The debate was a response to the European Commission December 2013 report on the mandatory indication of the country of origin or provenance for meat ingredients, which was sparked by last year’s horsemeat scandal. The report shows that while consumers would want to have more information on the provenience of the meat in food products, they would not be prepared to pay for it.
The European Commission estimated that including a mandatory origin requirement for meat ingredient inputs would increase the operating costs of food manufacturers by 15% on average.
Indeed, Romanian Agriculture Minister Daniel Constantin claimed the costs could go as high as 50%, based on information he received from the Romanian meat processing industry.
Other EU countries such as France, Italy, Finland, Latvia, Austria and Estonia wanted a more thorough technical report on the actual costs of mandatory origin labelling. France proposed that a group of experts be formed inside the EU Council of Ministers to further analyse the issue and see how the EU could respond to consumer demands for information without increasing the operating costs for providing it.
Three EU member states proved staunch supporters of mandatory legislation of country-of-origin labelling for meat used as an ingredient.

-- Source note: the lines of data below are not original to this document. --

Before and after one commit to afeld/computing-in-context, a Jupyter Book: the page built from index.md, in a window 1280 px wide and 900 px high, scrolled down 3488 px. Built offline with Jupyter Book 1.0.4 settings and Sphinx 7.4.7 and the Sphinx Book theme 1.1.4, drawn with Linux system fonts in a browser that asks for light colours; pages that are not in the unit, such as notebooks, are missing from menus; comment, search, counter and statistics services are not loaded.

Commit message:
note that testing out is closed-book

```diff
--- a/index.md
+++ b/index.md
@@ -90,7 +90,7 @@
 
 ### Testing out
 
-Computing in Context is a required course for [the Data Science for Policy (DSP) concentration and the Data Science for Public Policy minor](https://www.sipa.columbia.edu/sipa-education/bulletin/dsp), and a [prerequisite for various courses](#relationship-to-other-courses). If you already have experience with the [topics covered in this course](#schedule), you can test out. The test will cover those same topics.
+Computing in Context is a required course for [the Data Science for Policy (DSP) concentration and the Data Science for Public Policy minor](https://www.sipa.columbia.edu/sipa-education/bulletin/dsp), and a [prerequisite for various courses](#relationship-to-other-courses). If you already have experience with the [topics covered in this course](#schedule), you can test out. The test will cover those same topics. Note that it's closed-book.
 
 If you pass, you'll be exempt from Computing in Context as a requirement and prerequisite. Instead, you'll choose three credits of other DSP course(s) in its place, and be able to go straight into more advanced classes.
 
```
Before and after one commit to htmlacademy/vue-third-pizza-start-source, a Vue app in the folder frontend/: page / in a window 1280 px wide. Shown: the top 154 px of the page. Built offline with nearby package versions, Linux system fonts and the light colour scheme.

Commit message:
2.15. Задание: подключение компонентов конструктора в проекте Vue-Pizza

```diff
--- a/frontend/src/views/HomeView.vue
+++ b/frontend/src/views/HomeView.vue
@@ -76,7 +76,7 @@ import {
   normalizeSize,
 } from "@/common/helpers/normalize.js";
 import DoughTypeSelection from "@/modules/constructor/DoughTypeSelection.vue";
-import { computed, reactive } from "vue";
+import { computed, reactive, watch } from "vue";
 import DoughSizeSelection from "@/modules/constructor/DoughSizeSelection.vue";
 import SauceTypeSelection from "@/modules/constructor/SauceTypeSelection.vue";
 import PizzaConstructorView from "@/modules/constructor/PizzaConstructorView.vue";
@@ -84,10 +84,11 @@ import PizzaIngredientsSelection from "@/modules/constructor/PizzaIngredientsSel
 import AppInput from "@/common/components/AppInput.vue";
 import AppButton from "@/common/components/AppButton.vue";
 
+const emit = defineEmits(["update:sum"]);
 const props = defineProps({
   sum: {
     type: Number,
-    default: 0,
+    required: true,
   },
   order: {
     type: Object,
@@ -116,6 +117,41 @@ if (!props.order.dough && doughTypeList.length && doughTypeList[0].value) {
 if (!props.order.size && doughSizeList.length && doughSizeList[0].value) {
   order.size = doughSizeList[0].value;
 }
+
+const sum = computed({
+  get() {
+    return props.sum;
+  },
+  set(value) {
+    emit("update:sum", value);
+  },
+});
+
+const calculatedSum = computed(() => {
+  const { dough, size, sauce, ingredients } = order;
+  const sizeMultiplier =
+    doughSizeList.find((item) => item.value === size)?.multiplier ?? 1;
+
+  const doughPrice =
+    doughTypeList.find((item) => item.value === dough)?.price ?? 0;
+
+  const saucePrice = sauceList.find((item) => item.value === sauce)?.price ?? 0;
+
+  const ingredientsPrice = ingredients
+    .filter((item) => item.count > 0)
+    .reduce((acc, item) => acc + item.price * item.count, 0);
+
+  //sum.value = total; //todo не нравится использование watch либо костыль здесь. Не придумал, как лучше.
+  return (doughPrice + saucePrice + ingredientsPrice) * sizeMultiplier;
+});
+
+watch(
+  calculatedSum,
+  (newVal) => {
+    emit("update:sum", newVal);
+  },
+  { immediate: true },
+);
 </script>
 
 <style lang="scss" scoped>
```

The Netherlands, Malta and Sweden said consumers should be given the necessary information to make an informed decision, while keeping the costs for business as low as possible.
The EU Health Commissioner Tonio Borg said he would take into consideration yesterday’s debate and the opinion of the European Parliament before deciding to propose any new law. "We don’t know who would absorb the costs – and just as there is no such a thing as a free lunch, there is no such a thing as free labelling," he said, underlying one more time the expected high costs to be incurred by businesses as a result of such legislation.